Michael J. Cramer
I am currently the Assistant Director for UNDERC-East. I spend the field season at the UNDERC facility on the border of northern Wisconsin and Upper Peninsula of Michigan and the remainder of my time on the campus at the University of Notre Dame. A major portion of my summer is spent administering the Practicum in Environmental Field Biology course and running the field station. I also mentor student projects and teach the Vertebrate Ecology module. Finally, I conduct my own research on small mammal ecology and behavior.
Dr. Cramer is the Assistant Director for UNDERC-East.
I hold a position as a Concurrent Associate Professional Specialist in the Department of Biological Sciences at the University of Notre Dame. I teach several courses in Biology, especially a course on Mammalogy. Taxonomic courses are becoming rarer in universities, and I’m pleased to be able to share my fascination with mammals with undergraduates. I also work with motivated students in my Directed Readings section, where we discuss ideas related to Behavioral Ecology.
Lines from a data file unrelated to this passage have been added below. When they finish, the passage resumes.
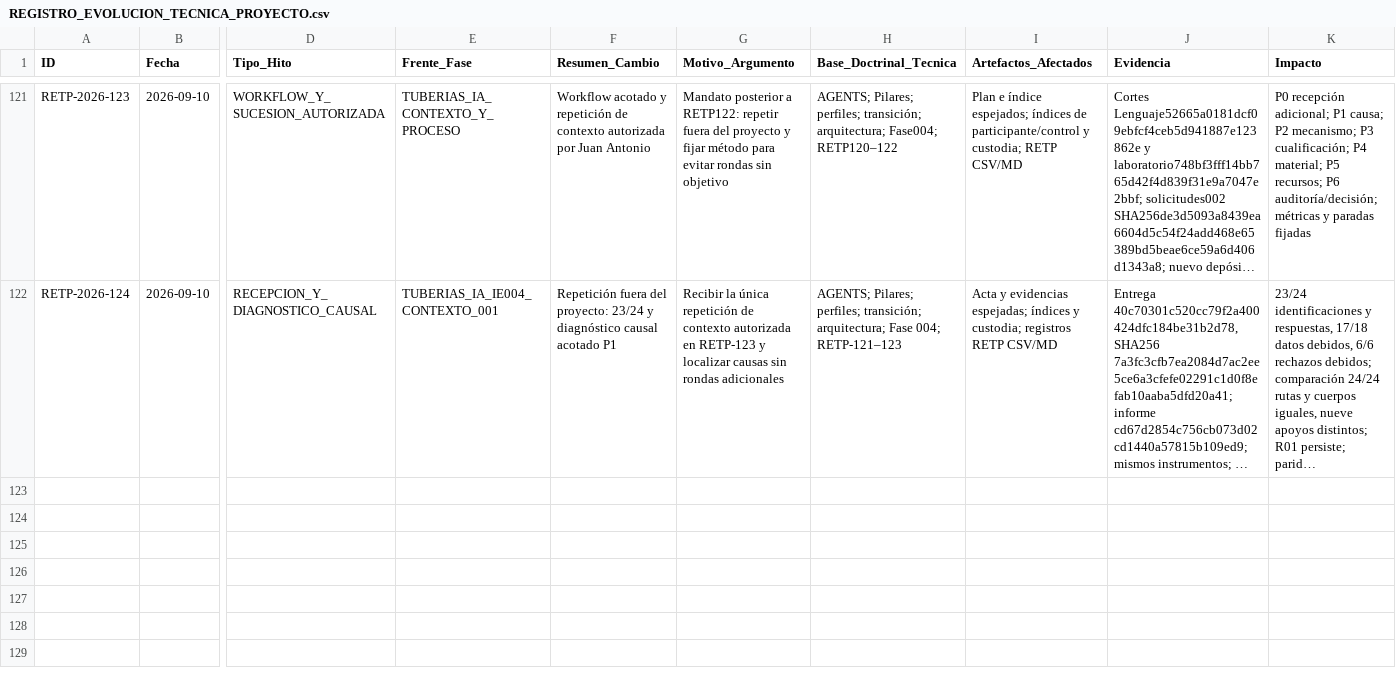
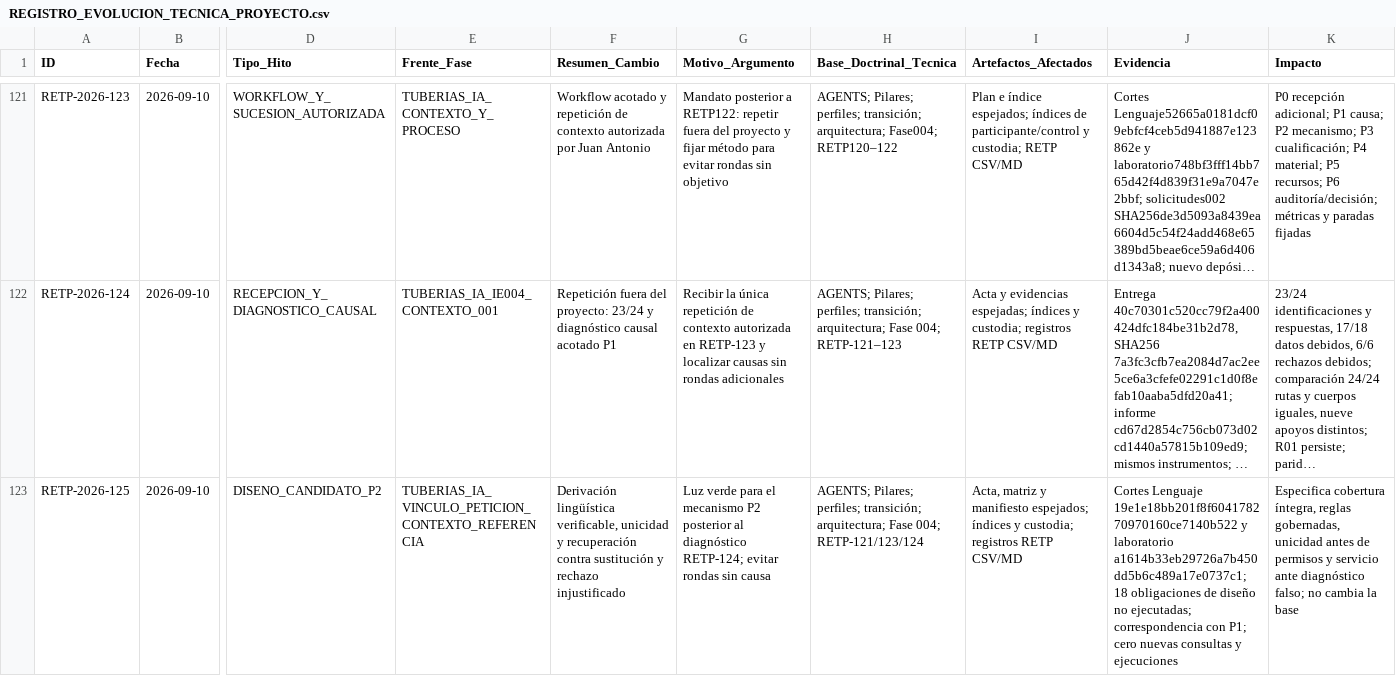
Before and after one commit to juantoniolloretegea/SV-lenguaje-de-computacion, a CSV file: docs/calidad/REGISTRO_EVOLUCION_TECNICA_PROYECTO.csv, drawn as a sheet; only a part is shown, gaps mark what is left out; long unchanged cells end in …; rows hold the shown columns only; the diff names each change by its address in the sheet, - before the commit and + after, or states it on an @@ line.

Commit message:
RETP-125: documentar diseño P2 de vínculo petición, contexto y referencia

```diff
--- a/docs/calidad/REGISTRO_EVOLUCION_TECNICA_PROYECTO.csv
+++ b/docs/calidad/REGISTRO_EVOLUCION_TECNICA_PROYECTO.csv
+row 123: RETP-2026-125 | 2026-09-10 | DISENO_CANDIDATO_P2 | TUBERIAS_IA_VINCULO_PETICION_CONTEXTO_REFERENCIA | Derivación lingüística verificable, unicidad y recuperación contra sustitución y rechazo injustificado | Luz verde para el mecanismo P2 posterior al diagnóstico RETP-124; evitar rondas sin causa | AGENTS; Pilares; perfiles; transición; arquitectura; Fase 004; RETP-121/123/124 | Acta, matriz y manifiesto espejados; índices y custodia; registros RETP CSV/MD | Cortes Lenguaje 19e1e18bb201f8f604178270970160ce7140b522 y laboratorio a1614b33eb29726a7b450dd5b6c489a17e0737c1; 18 obligaciones de diseño no ejecutadas; correspondencia con P1; cero nuevas consultas y ejecuciones | Especifica cobertura íntegra, reglas gobernadas, unicidad antes de permisos y servicio ante diagnóstico falso; no cambia la base
```
Also changed, not shown: 5 other files.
I've trained as a field ecologist for my entire career. As an undergraduate at Earlham College, I conducted a study investigating mating and nesting strategies of Red-winged Blackbirds in different habitats. I earned my Master’s degree working with Michael Willig at Texas Tech University studying the effects of different habitat types on rodent diversity in the sand-shinnery oak ecosystem, which is unique to West Texas and Oklahoma. After my work in Texas, I worked as a Research Technician for Stan Gehrt at the Max McGraw Wildlife Foundation where I trapped and tracked raccoons and skunks along an urban-suburban gradient in the Chicago area. From there, I attended the University of Cincinnati, where I earned my doctorate degree under the tutelage of Guy Cameron. My dissertation investigated the effects of bot fly parasitism on the population ecology and mating behavior of white-footed mice.